Version difference data:

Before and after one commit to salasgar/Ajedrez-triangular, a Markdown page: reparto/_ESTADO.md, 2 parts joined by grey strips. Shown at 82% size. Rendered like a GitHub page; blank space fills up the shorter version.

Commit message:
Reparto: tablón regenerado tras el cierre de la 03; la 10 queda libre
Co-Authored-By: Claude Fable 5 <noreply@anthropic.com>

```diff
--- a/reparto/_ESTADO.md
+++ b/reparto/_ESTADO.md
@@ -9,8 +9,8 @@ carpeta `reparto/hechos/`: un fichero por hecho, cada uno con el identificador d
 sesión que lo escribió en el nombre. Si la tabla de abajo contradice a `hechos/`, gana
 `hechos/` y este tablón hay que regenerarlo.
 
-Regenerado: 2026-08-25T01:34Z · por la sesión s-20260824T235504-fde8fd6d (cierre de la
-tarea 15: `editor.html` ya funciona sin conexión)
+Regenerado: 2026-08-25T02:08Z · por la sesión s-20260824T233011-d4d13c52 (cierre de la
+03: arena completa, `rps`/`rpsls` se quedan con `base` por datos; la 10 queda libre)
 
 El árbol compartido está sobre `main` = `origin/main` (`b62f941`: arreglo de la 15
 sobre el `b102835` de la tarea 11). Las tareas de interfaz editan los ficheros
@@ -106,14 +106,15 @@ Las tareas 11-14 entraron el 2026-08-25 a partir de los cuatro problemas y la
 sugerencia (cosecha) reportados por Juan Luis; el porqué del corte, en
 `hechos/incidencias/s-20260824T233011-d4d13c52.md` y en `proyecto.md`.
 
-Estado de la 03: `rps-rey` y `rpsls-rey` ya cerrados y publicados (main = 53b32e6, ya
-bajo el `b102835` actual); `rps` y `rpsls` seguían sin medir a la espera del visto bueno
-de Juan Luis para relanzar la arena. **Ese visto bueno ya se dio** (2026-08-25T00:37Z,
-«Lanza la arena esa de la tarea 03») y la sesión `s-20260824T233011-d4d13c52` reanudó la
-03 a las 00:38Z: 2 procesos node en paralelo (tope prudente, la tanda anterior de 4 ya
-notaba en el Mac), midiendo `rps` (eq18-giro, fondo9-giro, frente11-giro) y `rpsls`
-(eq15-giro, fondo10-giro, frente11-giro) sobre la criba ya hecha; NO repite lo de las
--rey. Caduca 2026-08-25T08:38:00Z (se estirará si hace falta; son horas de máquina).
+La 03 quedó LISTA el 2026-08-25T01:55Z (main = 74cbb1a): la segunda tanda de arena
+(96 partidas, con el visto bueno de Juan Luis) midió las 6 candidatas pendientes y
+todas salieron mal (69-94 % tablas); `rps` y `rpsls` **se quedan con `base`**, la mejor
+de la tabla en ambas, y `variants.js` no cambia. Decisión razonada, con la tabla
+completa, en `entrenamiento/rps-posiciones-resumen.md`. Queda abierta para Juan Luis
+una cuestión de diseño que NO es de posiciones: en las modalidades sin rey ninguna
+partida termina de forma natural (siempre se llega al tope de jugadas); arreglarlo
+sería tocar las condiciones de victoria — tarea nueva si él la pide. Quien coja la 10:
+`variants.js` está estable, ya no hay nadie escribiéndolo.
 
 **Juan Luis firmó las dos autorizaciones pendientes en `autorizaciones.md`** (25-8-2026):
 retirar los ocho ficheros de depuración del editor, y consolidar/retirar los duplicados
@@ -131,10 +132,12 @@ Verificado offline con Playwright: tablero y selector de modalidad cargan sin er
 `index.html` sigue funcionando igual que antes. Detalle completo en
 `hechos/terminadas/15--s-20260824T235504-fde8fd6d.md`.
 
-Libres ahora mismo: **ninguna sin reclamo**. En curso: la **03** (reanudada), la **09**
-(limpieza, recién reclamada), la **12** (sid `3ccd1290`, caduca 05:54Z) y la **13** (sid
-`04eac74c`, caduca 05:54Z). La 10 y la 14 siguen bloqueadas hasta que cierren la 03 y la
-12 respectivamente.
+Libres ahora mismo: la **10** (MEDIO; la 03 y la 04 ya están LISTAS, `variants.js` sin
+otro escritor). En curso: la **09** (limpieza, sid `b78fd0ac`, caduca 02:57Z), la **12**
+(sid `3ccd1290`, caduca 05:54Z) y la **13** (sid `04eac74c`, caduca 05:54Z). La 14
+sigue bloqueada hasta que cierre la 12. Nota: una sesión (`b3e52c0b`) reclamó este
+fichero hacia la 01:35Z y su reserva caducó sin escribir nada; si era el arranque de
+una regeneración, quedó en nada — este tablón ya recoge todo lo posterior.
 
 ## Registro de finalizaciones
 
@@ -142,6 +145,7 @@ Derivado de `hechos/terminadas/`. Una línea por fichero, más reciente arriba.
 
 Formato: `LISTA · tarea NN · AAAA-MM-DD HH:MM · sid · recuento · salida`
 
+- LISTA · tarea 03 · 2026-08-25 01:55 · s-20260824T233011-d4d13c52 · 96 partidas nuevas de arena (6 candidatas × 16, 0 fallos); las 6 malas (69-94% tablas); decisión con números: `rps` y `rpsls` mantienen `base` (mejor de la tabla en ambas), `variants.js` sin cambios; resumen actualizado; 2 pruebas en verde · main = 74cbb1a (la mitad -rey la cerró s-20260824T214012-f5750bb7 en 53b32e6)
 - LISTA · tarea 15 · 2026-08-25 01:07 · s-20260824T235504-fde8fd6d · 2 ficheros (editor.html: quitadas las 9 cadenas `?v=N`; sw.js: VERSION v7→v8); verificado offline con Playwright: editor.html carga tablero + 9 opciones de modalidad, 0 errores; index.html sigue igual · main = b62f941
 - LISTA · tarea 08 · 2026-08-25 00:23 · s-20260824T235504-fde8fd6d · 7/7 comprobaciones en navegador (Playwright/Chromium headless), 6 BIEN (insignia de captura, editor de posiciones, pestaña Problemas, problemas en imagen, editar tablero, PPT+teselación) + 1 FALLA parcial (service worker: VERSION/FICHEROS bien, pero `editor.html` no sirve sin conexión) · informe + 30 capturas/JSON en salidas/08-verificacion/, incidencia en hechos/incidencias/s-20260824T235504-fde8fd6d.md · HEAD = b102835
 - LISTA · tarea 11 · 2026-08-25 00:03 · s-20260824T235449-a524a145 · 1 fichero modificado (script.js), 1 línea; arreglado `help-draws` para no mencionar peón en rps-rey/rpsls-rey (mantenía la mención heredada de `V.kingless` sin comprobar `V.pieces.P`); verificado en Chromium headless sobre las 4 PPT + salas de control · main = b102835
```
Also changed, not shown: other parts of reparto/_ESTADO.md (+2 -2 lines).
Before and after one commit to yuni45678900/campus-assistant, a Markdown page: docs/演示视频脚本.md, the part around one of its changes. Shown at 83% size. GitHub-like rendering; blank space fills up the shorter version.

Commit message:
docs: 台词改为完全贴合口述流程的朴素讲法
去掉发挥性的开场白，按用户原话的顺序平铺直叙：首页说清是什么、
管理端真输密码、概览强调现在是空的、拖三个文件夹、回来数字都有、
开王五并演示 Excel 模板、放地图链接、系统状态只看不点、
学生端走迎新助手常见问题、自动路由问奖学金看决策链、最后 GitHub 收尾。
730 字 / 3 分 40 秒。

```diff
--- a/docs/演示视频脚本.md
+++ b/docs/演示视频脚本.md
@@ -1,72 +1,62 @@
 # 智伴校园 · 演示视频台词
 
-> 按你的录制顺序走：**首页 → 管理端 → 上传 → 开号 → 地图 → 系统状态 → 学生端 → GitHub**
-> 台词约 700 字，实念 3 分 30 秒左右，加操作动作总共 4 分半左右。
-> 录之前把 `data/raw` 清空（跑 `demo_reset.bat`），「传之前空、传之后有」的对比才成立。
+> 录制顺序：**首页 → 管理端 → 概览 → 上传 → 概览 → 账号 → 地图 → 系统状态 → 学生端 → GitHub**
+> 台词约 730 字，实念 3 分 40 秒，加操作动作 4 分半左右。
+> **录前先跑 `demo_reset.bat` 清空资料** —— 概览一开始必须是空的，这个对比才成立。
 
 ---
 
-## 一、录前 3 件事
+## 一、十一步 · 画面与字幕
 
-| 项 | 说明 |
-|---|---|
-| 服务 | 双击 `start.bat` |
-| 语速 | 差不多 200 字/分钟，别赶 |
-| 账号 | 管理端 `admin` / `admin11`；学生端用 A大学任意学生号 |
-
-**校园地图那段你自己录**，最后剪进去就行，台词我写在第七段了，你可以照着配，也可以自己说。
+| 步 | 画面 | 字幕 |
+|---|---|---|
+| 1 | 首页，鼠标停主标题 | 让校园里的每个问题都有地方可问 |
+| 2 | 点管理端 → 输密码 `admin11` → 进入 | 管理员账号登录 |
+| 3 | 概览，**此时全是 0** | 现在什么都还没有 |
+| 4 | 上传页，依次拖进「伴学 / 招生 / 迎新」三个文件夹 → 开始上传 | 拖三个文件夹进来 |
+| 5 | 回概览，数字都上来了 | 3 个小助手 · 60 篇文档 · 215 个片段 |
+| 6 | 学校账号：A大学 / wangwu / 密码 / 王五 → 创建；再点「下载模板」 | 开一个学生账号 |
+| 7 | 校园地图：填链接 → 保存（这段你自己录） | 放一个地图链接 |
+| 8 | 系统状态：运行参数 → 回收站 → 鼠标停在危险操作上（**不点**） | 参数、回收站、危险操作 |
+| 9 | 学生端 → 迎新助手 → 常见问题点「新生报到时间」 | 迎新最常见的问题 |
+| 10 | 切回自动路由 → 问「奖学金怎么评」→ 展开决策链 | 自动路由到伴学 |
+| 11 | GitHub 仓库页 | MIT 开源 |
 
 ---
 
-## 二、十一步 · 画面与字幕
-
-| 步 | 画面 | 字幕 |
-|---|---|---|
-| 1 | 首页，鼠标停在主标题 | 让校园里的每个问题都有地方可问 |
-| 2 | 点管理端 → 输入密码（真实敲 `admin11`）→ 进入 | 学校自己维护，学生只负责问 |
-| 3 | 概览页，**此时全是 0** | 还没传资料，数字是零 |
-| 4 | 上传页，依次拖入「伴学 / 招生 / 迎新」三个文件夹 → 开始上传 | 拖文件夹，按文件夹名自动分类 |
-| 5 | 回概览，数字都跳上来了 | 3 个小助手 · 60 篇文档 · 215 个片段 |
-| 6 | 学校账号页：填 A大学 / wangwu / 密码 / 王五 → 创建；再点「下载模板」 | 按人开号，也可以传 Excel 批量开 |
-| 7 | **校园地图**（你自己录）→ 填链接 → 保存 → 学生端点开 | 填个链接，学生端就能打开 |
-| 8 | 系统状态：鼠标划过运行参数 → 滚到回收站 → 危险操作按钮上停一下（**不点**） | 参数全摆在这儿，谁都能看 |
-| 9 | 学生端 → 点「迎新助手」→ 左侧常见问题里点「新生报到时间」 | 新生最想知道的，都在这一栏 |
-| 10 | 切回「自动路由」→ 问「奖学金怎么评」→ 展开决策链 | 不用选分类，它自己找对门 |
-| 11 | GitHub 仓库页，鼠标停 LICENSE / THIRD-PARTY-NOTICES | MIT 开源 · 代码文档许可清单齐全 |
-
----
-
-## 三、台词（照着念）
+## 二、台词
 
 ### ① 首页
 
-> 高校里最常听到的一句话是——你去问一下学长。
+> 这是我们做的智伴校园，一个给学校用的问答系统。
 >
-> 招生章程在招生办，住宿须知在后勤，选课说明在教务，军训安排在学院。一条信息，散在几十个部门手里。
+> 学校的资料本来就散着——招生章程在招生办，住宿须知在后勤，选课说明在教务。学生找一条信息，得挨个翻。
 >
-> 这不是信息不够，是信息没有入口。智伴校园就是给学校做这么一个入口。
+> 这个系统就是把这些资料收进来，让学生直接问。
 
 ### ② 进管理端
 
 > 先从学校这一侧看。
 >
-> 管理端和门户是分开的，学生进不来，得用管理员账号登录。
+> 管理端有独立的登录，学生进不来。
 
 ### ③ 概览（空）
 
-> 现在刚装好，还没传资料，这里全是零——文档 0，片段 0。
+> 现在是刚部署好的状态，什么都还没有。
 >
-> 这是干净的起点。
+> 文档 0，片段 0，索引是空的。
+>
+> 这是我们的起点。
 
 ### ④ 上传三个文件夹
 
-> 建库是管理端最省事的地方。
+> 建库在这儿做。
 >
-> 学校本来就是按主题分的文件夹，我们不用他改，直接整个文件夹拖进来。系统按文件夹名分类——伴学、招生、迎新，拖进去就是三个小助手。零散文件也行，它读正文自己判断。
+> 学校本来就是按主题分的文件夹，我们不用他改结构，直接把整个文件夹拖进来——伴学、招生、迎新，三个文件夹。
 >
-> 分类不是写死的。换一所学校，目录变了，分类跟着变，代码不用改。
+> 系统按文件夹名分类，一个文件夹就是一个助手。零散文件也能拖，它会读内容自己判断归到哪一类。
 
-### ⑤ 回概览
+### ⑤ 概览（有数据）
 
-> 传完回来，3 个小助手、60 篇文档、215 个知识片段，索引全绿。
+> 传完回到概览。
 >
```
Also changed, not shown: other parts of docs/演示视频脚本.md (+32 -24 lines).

Exercise instructions:
When you reach the line containing "Also changed, not shown: other parts of reparto/_ESTADO.md" in the data above, start copying exactly, and stop after the line containing "开王五并演示 Excel 模板、放地图链接、系统状态只看不点、".

Expected answer:
Also changed, not shown: other parts of reparto/_ESTADO.md (+2 -2 lines).
Before and after one commit to yuni45678900/campus-assistant, a Markdown page: docs/演示视频脚本.md, the part around one of its changes. Shown at 83% size. GitHub-like rendering; blank space fills up the shorter version.

Commit message:
docs: 台词改为完全贴合口述流程的朴素讲法
去掉发挥性的开场白，按用户原话的顺序平铺直叙：首页说清是什么、
管理端真输密码、概览强调现在是空的、拖三个文件夹、回来数字都有、
开王五并演示 Excel 模板、放地图链接、系统状态只看不点、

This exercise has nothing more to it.